JACR: Radiologist-provider relations strained; rads need to get political
Never before have so many hospitals and their radiology practices parted company, and relationships between radiologists and the healthcare systems that they serve must be improved, according to an American College of Radiology (ACR) Task Force Report published June 1 in the Journal of the American College of Radiology.

The report, which focused on relations between radiologists, hospitals and other healthcare organizations, offered reasons why tensions between radiology groups and hospitals have been increasing and proposed several recommendations that can help improve relationships between radiology groups and healthcare systems.

“In a small percentage of cases, it is the radiology group that initiates the departure; however, in the overwhelming number of instances, it is the hospital that ousts the incumbents and seeks a new radiology group,” wrote lead author Cynthia S. Sherry, MD, chairman of the department of radiology at Texas Health Presbyterian Hospital Dallas.

Noting reasons that could lead to a breakdown in the contract between radiology practices and healthcare systems, Sherry and colleagues offered that there is greater ease in replacing radiology practices in today’s climate of many options for hospitals, and administrators are growing less reluctant to pursue these options due to stricter financial constraints and the growing trends of outsourcing via teleradiology. Another factor citing in the report was “turf issues”- or debate over which group of physicians, radiologists or nonradiologists, should provide particular types of imaging services within hospitals.

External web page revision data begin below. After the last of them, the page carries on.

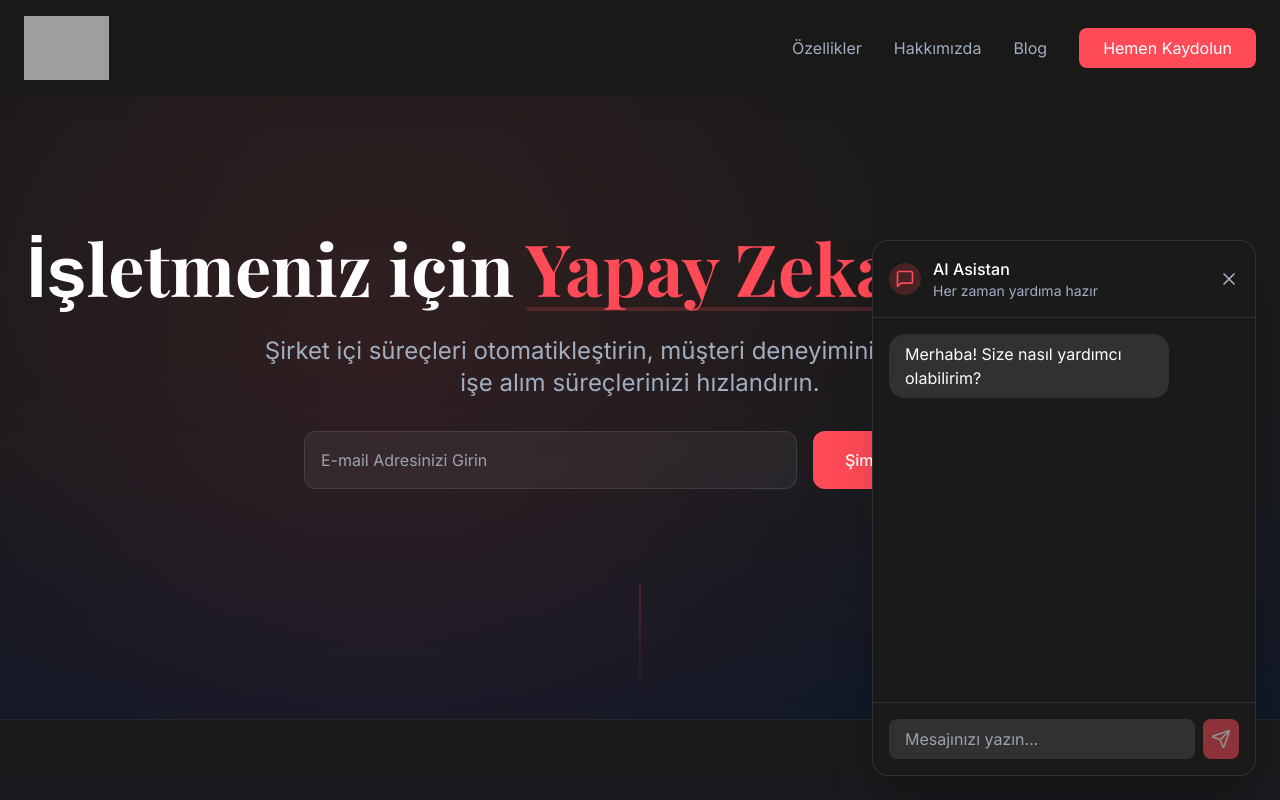
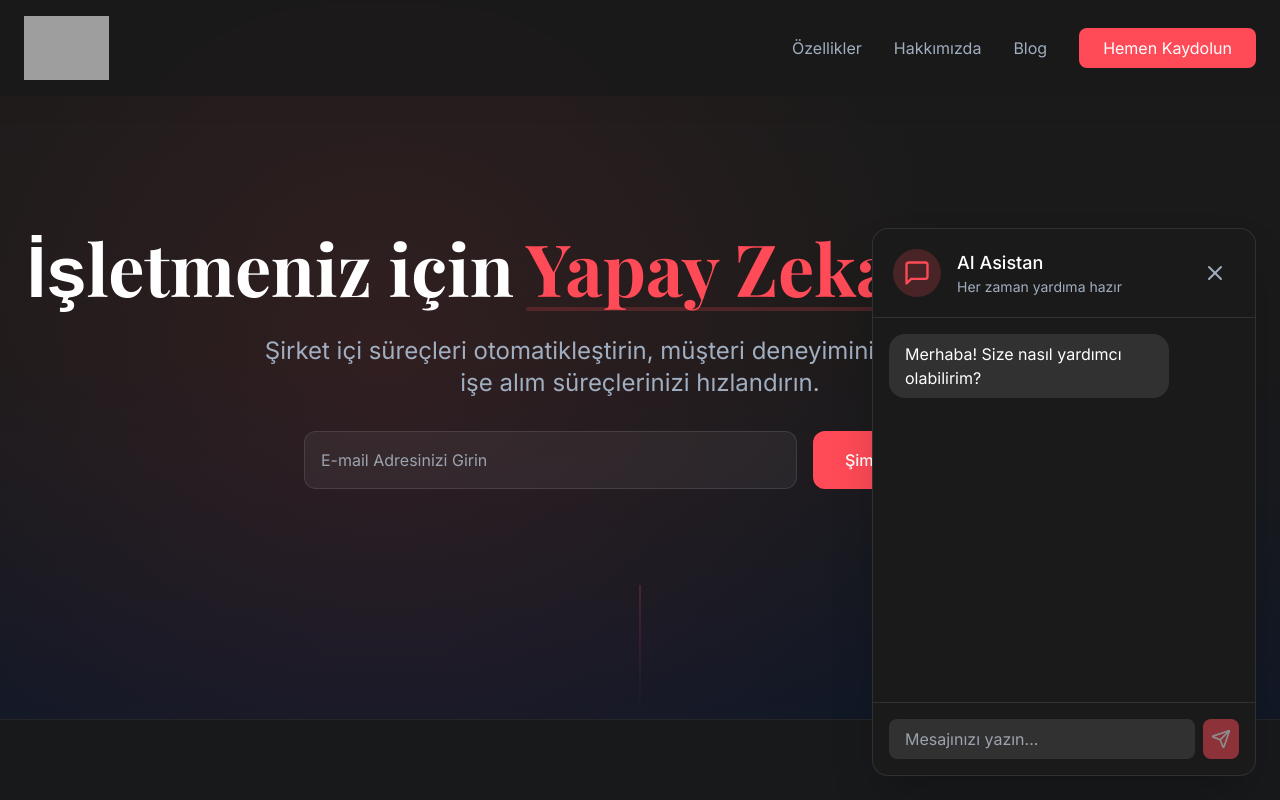
Before and after one commit to ozgurbuluta/aiyaninda-website, a Next.js app: page / in a window 1280 px wide. Both pictures are taken after a click on the button 1214 px from the left and 734 px from the top of the page. Shown: the top 800 px of the page. Built offline with nearby package versions, Linux system fonts and the light colour scheme; grey boxes are pictures that could not be loaded; a web font is replaced by a local one.

Commit message:
Mistral model changed to large, pop-up not opening fixed

```diff
--- a/app/api/chat/route.js
+++ b/app/api/chat/route.js
@@ -17,17 +17,17 @@ export async function POST(req) {
           'Authorization': `Bearer ${process.env.MISTRAL_API_KEY}`
         },
         body: JSON.stringify({
-          model: "mistral-small-latest",
+          model: "mistral-large-latest",
           messages: [
             {
               role: "system",
               content: `Sen "AIYanında"'nın yapay zeka asistanısın.
-                - KOBİ'lere yapay zeka çözümleri sunuyorsun
-                - Her zaman profesyonel ve yardımsever bir ton kullanıyorsun
+                - AIYanında, KOBİ'lere yapay zeka çözümleri sunuyor
+                - Sen her zaman profesyonel ve yardımsever bir ton kullanıyorsun
                 - Türkçe iletişim kuruyorsun
-                - Fiyatlandırma ve hizmetler hakkında genel bilgi verirsin
-                - Detaylı bilgi için iletişime yönlendirirsin
-                - Şirket kurucuları Özgür Bulut Akanay ve Kağan Karabayır'dır.
+                - Fiyatlandırma ve hizmetler hakkında genel bilgi istenirse, bilgi için mail atmalarını söyle.
+                - Detaylı bilgi için iletişime yönlendirirsin.
+                - Şirket kurucuları Özgür Bulut Akanay ve Kağan Karabayır'dır. (Sadece sorulursa söyle)
                 - Ne iş yaptığımız sorulduğunda, KOBİ'lere yapay zeka çözümleri sunduğumuzu söyleyip, daha fazla bilgi almak için info@aiyaninda.com'a mail atmalarını söyle. `
             },
             ...messages
--- a/app/components/ChatInterface.js
+++ b/app/components/ChatInterface.js
@@ -24,10 +24,6 @@ export default function ChatInterface() {
     scrollToBottom();
   }, [messages]);
 
-  const toggleChat = () => {
-    setIsOpen(!isOpen);
-  };
-
   const handleSubmit = async (e) => {
     e.preventDefault();
     if (!inputMessage.trim()) return;
@@ -53,8 +49,6 @@ export default function ChatInterface() {
         })
       });
 
-      if (!response.ok) throw new Error('API request failed');
-
       const data = await response.json();
 
       if (data.error) {
@@ -66,7 +60,6 @@ export default function ChatInterface() {
         content: data.content
       }]);
     } catch (error) {
-      console.error('Chat error:', error);
       setError('Bir hata oluştu. Lütfen tekrar deneyin.');
     } finally {
       setIsLoading(false);
@@ -74,46 +67,48 @@ export default function ChatInterface() {
   };
 
   return (
-    <div className="fixed bottom-0 right-0 z-50 p-6">
-      {/* Chat Button */}
-      <button
-        onClick={toggleChat}
-        className={`p-7 bg-primary rounded-full shadow-lg hover:bg-primary/90
-                   transition-all duration-300
-                   ${isOpen ? 'opacity-0 pointer-events-none' : 'opacity-100'}`}
-        aria-label="Toggle chat"
-      >
-        <MessageSquare className="w-7 h-7 text-white" />
-      </button>
+    <>
+      {/* Chat Button - Made larger */}
+      {!isOpen && (
+        <button
+          onClick={() => setIsOpen(true)}
+          className="fixed bottom-8 right-8 p-5 bg-primary rounded-full shadow-lg
+                     hover:bg-primary/90 transition-all duration-300 z-50
+                     hover:scale-105 active:scale-95"
+        >
+          <MessageSquare className="w-8 h-8 text-white" /> {/* Increased icon size */}
+        </button>
+      )}
 
       {/* Chat Window */}
       <div
         className={`fixed bottom-6 right-6 w-96 bg-dark border border-white/10
-                    rounded-2xl shadow-2xl transition-all duration-300 transform
+                    rounded-2xl shadow-2xl z-50 transition-all duration-300
                     ${isOpen
-                      ? 'scale-100 opacity-100 translate-y-0'
-                      : 'scale-95 opacity-0 translate-y-4 pointer-events-none'}`}
+                      ? 'opacity-100 translate-y-0'
+                      : 'opacity-0 translate-y-4 pointer-events-none'}`}
       >
-        {/* Chat Header */}
-        <div className="flex items-center justify-between p-4 border-b border-white/10">
-          <div className="flex items-center gap-3">
-            <div className="w-8 h-8 rounded-full bg-primary/20 flex items-center justify-center">
-              <MessageSquare className="w-5 h-5 text-primary" />
+        {/* Header */}
+        <div className="flex items-center justify-between p-5 border-b border-white/10">
+          <div className="flex items-center gap-4">
+            <div className="w-12 h-12 rounded-full bg-primary/20 flex items-center justify-center">
+              {/* Increased logo size */}
+              <MessageSquare className="w-7 h-7 text-primary" />
             </div>
             <div>
-              <h3 className="font-medium text-white">AI Asistan</h3>
+              <h3 className="font-medium text-white text-lg">AI Asistan</h3>
               <p className="text-sm text-secondary">Her zaman yardıma hazır</p>
             </div>
           </div>
           <button
-            onClick={toggleChat}
-            className="text-secondary hover:text-white transition-colors"
+            onClick={() => setIsOpen(false)}
+            className="text-secondary hover:text-white transition-colors p-2"
           >
-            <X className="w-5 h-5" />
+            <X className="w-6 h-6" /> {/* Slightly larger close button */}
           </button>
         </div>
 
-        {/* Chat Messages */}
+        {/* Messages */}
         <div className="h-96 overflow-y-auto p-4 space-y-4">
           {messages.map((message, index) => (
             <div
@@ -145,7 +140,7 @@ export default function ChatInterface() {
           <div ref={messagesEndRef} />
         </div>
 
-        {/* Chat Input */}
+        {/* Input */}
         <form onSubmit={handleSubmit} className="p-4 border-t border-white/10">
           <div className="flex gap-2">
             <input
@@ -173,6 +168,6 @@ export default function ChatInterface() {
           </div>
         </form>
       </div>
-    </div>
+    </>
   );
 }
```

Despite these concerns, Sherry and her colleagues wrote that radiologists hold the power to increasing their level of value and can more strongly influence their tenure by building and maintaining relationships.

“Radiologists must be more visible to patients, referring physicians, and the hospital administration,” wrote the authors, explaining that this can be facilitated by radiologists offering expanded hours of on-site coverage, a greater number of available radiologists, more subspecialization and greater opportunities for consultations with referring physicians and their patients, as the article noted that the development of technology, including PACS, have improved productivity while naturally reducing direct personal interactions between the radiologist and hospital medical staff.

The article also made note that radiologists should become involved in the political structure of the health system. “Radiologists should weave themselves into the local medical fabric by regularly attending medical staff meetings, serving on hospital and medical staff committees, and participating in local medical activities such as city, county or state medical societies,” wrote the authors.

The ACR must take a lead role in the education and protection of its members by providing leadership training and support, as well as funding campaigns to “clarify and enhance the role of radiologists and radiology,” according to the report. By extension, Sherry and colleagues wrote that health systems must encourage and support the implementation of programs such as the ACR Accreditation and Appropriateness Criteria programs.

“The challenges that radiology and radiologists will face over the next decade are unprecedented,” the article concluded. “Radiologists must rededicate themselves to the concept of service…[and] the ACR can play a vital role in improving the relationships between radiologists and the healthcare systems that they service.”